This is an excellent talk on DRM and is right on the money all the way through. It is a shame that Microsoft didn’t take it seriously.
If you have any questions about DRM (Digital Rights Media) and why it really is a very bad approach, check out the entire article.
Here’s just one excerpt from section 2. DRM systems are bad for society:
Here’s the social reason that DRM fails: keeping an honest user honest is like keeping a tall user tall. DRM vendors tell us that their technology is meant to be proof against average users, not organized criminal gangs like the Ukranian pirates who stamp out millions of high-quality counterfeits. It’s not meant to be proof against sophisticated college kids. It’s not meant to be proof against anyone who knows how to edit her registry, or hold down the shift key at the right moment, or use a search engine. At the end of the day, the user DRM is meant to defend against is the most unsophisticated and least capable among us.
Here’s a true story about a user I know who was stopped by DRM. She’s smart, college educated, and knows nothing about electronics. She has three kids. She has a DVD in the living room and an old VHS deck in the kids’ playroom. One day, she brought home the Toy Story DVD for the kids. That’s a substantial investment, and given the generally jam-smeared character of everything the kids get their paws on, she decided to tape the DVD off to VHS and give that to the kids — that way she could make a fresh VHS copy when the first one went south. She cabled her DVD into her VHS and pressed play on the DVD and record on the VCR and waited.
Before I go farther, I want us all to stop a moment and marvel at this. Here is someone who is practically technophobic, but who was able to construct a mental model of sufficient accuracy that she figured out that she could connect her cables in the right order and dub her digital disc off to analog tape. I imagine that everyone in this room is the front-line tech support for someone in her or his family: would it be great if all our non-geek friends and relatives were this clever and imaginative?
I also want to point out that this is the proverbial honest user. She’s not making a copy for the next door neighbors. She’s not making a copy and selling it on a blanket on Canal Street. She’s not ripping it to her hard-drive, DivX encoding it and putting it in her Kazaa sharepoint. She’s doing something *honest* — moving it from one format to another. She’s home taping.
Except she fails. There’s a DRM system called Macrovision embedded — by law — in every DVD player and VHS that messes with the vertical blanking interval in the signal and causes any tape made in this fashion to fail. Macrovision can be defeated for about $10 with a gadget readily available on eBay. But our infringer doesn’t know that. She’s “honest.” Technically unsophisticated. Not stupid, mind you — just naive.
The Darknet paper addresses this possibility: it even predicts what this person will do in the long run: she’ll find out about Kazaa and the next time she wants to get a movie for the kids, she’ll download it from the net and burn it for them.

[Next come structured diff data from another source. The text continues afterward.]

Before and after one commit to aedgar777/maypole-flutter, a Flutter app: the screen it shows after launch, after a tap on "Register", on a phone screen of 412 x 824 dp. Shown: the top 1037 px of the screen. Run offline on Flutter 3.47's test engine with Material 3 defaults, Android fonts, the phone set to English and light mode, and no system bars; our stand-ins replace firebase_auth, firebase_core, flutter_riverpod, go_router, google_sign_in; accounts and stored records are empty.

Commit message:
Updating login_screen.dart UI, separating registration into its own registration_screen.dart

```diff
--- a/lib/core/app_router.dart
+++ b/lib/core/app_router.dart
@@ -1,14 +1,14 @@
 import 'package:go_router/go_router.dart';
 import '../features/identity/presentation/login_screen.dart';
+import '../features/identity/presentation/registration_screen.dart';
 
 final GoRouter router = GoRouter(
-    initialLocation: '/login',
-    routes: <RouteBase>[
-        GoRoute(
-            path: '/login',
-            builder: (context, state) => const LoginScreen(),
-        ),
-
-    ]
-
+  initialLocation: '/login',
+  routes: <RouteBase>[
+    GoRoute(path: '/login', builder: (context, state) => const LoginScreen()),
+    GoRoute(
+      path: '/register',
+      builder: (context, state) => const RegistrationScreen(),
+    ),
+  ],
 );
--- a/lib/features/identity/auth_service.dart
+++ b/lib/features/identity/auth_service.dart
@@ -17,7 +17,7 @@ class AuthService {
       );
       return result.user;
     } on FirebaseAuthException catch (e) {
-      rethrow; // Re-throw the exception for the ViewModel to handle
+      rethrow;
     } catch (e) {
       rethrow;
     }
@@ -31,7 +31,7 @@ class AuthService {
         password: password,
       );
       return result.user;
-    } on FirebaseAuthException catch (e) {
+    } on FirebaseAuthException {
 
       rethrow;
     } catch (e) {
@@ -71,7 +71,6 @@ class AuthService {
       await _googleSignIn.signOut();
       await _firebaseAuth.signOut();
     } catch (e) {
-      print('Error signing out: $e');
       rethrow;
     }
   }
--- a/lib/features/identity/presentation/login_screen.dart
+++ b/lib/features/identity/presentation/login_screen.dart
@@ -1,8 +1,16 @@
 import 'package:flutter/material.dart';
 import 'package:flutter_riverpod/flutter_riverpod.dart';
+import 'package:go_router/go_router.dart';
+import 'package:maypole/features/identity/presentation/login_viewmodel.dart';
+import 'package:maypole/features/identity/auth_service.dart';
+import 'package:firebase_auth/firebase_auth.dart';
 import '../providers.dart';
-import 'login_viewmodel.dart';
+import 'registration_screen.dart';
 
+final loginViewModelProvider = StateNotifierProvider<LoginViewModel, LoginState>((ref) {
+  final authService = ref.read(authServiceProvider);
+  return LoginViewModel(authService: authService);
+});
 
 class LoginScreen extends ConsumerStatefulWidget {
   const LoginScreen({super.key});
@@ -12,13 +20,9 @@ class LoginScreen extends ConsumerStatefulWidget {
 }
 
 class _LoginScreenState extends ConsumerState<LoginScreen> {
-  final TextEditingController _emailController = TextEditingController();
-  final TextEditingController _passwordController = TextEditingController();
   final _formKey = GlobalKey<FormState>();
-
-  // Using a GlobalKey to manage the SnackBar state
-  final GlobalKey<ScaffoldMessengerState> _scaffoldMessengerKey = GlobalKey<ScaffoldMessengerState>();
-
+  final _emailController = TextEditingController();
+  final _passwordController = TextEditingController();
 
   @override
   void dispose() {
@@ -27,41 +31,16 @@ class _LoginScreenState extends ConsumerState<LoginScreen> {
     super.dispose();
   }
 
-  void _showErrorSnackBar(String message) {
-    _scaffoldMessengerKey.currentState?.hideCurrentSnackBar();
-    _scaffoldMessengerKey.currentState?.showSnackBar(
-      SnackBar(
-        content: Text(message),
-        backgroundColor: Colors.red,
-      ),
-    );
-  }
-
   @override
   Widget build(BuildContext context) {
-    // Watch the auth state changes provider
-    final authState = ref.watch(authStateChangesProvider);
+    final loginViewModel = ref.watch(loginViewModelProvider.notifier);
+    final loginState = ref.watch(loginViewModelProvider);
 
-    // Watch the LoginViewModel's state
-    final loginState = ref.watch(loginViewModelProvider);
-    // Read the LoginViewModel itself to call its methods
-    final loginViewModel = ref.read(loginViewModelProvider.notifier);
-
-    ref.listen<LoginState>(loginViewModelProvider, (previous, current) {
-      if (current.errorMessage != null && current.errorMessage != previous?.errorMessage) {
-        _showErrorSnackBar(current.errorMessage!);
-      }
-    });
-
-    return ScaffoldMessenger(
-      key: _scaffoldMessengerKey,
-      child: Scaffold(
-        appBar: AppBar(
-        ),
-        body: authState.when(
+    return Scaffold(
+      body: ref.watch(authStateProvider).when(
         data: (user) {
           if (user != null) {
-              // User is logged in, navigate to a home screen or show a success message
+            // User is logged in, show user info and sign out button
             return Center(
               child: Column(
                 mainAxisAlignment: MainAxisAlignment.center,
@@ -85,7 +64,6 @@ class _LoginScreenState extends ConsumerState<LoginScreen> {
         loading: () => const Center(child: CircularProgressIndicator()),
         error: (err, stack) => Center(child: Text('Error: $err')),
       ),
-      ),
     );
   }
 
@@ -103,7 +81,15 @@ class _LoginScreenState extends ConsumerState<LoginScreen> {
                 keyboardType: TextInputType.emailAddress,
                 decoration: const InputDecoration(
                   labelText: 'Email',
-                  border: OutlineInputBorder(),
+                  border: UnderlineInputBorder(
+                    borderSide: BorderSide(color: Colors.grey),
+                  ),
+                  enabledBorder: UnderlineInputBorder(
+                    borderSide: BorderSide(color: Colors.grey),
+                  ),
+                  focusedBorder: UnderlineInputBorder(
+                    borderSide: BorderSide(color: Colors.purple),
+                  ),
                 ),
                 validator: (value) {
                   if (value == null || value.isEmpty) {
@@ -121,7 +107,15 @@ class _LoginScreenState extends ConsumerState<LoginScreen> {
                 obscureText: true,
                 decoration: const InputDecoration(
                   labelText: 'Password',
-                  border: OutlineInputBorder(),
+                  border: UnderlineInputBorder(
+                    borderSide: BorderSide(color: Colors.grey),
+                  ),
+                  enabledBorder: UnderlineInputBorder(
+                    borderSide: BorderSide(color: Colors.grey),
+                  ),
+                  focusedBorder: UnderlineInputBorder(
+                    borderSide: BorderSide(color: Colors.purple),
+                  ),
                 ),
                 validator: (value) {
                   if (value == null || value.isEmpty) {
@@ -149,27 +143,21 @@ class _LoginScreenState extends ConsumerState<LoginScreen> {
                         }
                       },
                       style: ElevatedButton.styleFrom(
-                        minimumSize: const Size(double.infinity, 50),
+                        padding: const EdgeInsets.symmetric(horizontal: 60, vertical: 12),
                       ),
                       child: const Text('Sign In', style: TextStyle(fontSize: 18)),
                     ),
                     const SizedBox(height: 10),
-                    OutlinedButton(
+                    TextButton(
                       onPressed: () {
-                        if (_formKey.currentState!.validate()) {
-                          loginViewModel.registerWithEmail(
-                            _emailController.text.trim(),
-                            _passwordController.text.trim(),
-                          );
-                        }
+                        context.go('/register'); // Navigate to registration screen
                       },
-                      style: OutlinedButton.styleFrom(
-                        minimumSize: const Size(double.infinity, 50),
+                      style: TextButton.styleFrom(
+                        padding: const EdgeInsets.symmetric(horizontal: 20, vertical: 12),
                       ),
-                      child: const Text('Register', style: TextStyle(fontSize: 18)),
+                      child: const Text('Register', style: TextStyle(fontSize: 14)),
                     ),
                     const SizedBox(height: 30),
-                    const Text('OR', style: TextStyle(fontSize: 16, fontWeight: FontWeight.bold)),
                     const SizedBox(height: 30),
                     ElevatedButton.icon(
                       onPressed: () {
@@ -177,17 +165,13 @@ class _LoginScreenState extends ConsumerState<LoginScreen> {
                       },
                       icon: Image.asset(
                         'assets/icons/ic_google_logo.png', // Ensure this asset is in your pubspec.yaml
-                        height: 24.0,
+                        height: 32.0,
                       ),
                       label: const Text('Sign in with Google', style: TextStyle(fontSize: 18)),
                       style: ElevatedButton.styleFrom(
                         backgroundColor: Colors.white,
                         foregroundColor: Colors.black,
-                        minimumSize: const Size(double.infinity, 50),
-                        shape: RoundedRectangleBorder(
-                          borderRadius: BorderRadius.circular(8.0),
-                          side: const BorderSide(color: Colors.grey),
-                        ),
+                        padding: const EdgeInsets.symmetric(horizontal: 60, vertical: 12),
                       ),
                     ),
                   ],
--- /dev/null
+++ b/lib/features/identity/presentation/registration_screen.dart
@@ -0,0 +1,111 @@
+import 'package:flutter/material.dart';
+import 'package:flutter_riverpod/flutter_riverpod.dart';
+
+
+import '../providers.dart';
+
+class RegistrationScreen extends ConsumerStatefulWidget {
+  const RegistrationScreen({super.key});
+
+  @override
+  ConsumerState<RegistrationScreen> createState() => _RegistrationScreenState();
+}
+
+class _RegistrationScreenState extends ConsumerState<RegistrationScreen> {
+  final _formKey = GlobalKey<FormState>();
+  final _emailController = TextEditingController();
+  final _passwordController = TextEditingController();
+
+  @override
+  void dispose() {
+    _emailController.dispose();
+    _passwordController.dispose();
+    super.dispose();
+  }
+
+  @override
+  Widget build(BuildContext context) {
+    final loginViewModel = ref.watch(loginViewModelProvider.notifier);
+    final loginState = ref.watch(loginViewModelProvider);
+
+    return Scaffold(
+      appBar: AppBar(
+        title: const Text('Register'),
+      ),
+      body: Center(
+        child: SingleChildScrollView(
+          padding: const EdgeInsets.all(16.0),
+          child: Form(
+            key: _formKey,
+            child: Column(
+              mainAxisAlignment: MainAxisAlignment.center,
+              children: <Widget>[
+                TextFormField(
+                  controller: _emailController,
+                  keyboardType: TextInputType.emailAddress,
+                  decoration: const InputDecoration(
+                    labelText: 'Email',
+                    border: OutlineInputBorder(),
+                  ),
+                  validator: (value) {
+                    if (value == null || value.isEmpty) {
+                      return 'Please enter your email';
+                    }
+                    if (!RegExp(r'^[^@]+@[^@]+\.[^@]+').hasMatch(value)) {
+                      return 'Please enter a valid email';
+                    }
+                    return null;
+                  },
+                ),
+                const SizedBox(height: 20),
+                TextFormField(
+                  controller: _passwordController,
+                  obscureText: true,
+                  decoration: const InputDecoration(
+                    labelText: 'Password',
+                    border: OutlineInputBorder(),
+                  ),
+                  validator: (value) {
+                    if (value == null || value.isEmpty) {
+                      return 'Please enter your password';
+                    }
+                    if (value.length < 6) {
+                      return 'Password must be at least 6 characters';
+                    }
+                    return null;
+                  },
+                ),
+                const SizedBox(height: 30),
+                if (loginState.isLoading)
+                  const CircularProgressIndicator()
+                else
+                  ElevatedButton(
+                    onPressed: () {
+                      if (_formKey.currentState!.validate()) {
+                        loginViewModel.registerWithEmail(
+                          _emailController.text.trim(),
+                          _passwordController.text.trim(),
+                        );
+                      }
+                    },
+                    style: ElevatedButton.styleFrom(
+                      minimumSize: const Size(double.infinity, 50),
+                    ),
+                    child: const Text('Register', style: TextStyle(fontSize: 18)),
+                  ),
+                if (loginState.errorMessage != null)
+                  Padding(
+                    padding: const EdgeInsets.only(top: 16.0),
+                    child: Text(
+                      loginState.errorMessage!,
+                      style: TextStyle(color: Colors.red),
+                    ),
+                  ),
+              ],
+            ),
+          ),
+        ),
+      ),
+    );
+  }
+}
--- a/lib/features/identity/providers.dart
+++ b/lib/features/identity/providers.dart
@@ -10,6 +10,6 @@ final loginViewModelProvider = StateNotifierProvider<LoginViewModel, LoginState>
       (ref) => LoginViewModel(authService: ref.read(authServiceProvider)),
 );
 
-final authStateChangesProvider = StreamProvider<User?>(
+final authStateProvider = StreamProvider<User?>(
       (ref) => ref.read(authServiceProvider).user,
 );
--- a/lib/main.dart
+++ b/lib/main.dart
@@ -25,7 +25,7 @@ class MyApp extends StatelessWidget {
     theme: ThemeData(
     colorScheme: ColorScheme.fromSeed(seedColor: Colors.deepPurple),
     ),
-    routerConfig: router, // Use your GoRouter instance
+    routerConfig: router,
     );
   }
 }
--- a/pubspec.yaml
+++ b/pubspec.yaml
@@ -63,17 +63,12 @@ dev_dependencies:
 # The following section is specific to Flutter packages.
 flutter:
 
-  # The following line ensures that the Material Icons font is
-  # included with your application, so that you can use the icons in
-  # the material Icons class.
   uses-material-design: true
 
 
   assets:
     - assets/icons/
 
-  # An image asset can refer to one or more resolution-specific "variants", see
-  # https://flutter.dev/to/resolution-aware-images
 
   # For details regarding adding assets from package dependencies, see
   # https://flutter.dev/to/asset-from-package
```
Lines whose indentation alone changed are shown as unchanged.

In order to delay that day for as long as possible, our lawmakers and big rightsholder interests have come up with a disastrous policy called anticircumvention.
I really think this is a must read for anyone who has an interest in music, movies, software, operating systems, printers, you name it. Or maybe just have a curiosity about what DRM is all about and how far reaching it can be and already is. DRM is no where near limited to just the music and movies we buy….but that is a big part.
Thanks so much Cory for such a wonderful discussion on DRM. It was not a lack of being able to get your point across that has kept Microsoft from acting on the truth in what you said. And as you showed on the BoingBoing article link (see below) they know it is doomed to failure. But they have allowed themselves to be blinded by their own greed and desire for control … just as the RIAA, the MPAA and so many other other corporations.
They care more for their bottom line than for the people who make that bottom line possible. They care not about our fair use of what we buy. It is a very sad thing indeed.
More here at BoingBoing – MSFT’s Darknet Paper – must read.